(1) - As a coauthor of both an Advanced Accounting textbook (McGraw-Hill) and a Financial Accounting textbook (FlatWorld), I am always perturbed by how poorly students read textbooks.   Students often seem to go into a trance when they read a textbook and cannot recall even basic information.  Too often, reading turns into the mere marking of passages with a highlighter so that information can be found later if needed.   Such reading does not increase comprehension so it really fails to fulfill its purpose.   Students just note sentences that might prove to be important.  I want students to come into class already knowing something about what the book says.   

In Make It Stick, the authors recommend that students read a passage (a paragraph, perhaps, or a full page) and then look up and explain what they have just read.   This recall process helps to cement the material in the student’s mind and, of course, it forces the student to evaluate what is most important.   Finally, the recitation requires the student to organize the material in some logical way.   Retrieve, Evaluate, Organize.   Yeah, I bet that is helpful.   On page 30, the authors talk about a study that found that “the best results were from those spending about 60 percent of the study time in recitation.”  Read and then recite (or as I say "explain").

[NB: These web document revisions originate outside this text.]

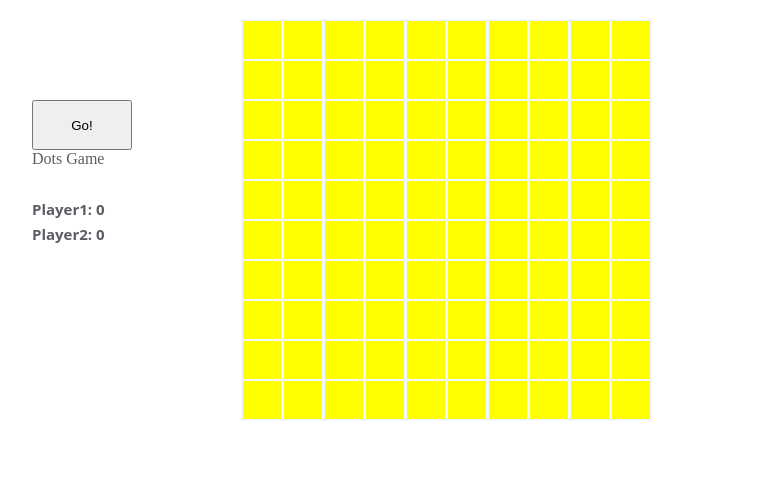
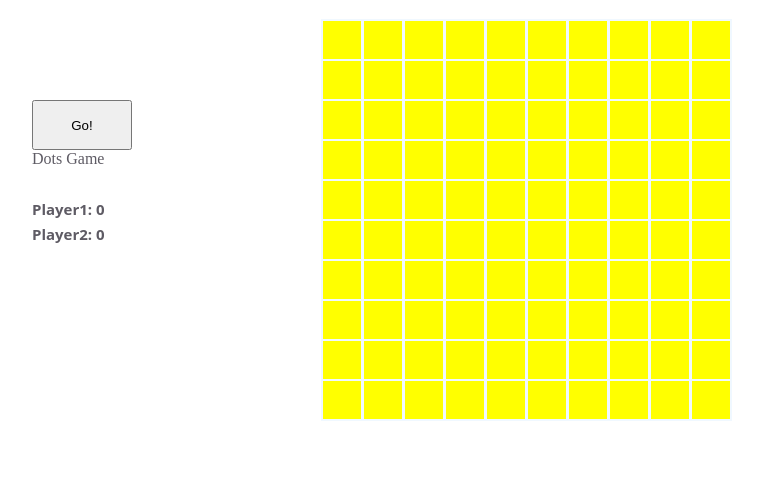
Before and after one commit to WhiteKNS/AngularExperiment, a plain HTML site: page index.html in a window 1280 px wide. Shown: the whole page, without its empty margins (168-931 px from the left). Drawn offline with nearby package versions, Linux system fonts and the light colour scheme.

Commit message:
Update style.css

```diff
--- a/style.css
+++ b/style.css
@@ -26,6 +26,9 @@ h1{
 canvas{
     width: 500px;
     height: 500px;
+     position: absolute;
+    left: 470px;
+    top: 0px;
 }
 
 #buttonGo{
```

I told my students:   “Don’t read the chapters twice.   Read them just one time.   But after every page, look up and talk about what you have just read.   Pretend you are explaining the page to a friend who is in the class.   When you finish, go on to the next page.”   I don’t know how many of the students have followed the advice so far but I will bring up the idea again after our first test when some of them might be more open to the suggestion.

(2) – As I have written before, a lot of this book is about the importance of retrieving information to make understanding better.  They even quote Aristotle “exercise in repeatedly recalling a thing strengthens the memory.”   That makes sense.   I think we all understand that.  

For that reason, I have worked on two things this semester.   First, as often as I can, I walk back to my office right after class and send my students a quick question or problem that always begins “If you fully understood what we talked about in class today, you should be able to work the following problem right now” and then I set out a quick problem that I view as a grade A level question.   As I often do, I try to put it in some type of puzzle form to make it more intriguing to them.   I'm not testing their memory.   I include some check figures.   I want to challenge them to retrieve the information from class almost immediately just to organize and solidify their knowledge.  

Second, I have also returned to my CPA Review roots this semester.   I have suggested that students make 3-10 flashcards after every class.   A question is put on one side with a short answer on the other side that they can review over and over to provide a structured method for the mental retrieval exercise.   The authors of this book point out that students don’t know what they don’t know because they tend to overestimate their knowledge.   That is dangerous; that holds them back.   The flash cards give them a way to judge for themselves what they really do know and what they don’t know.

(3) – And finally, one of my favorite thoughts from this book (page 43):   “We’re easily seduced into believing that learning is better when it’s easier; but the research shows the opposite:   when the mind has to work, learning sticks better.   The greater the effort to retrieve learning, provided that you succeed, the more that learning is strengthened by retrieval.”   This semester, I’ve tried to introduce complexity earlier in the process.   Historically, in my classes, the material gets harder and harder but only very gradually.   This semester I’ve tried to throw complexity at them earlier and then help them work their way through the issues.   I do not know, quite yet, whether this is a good idea or not but I like the way it feels.   I have clearly caught the students’ attention with some of the questions.   I guess the key point in the above quote is “provided that you succeed.”  


Will I reach my goal of 5 percent improvement in 2015?   I certainly hope so.   I would really hate to think I had reached a plateau where my teaching ability had stalled out.   I am not quite ready to retire.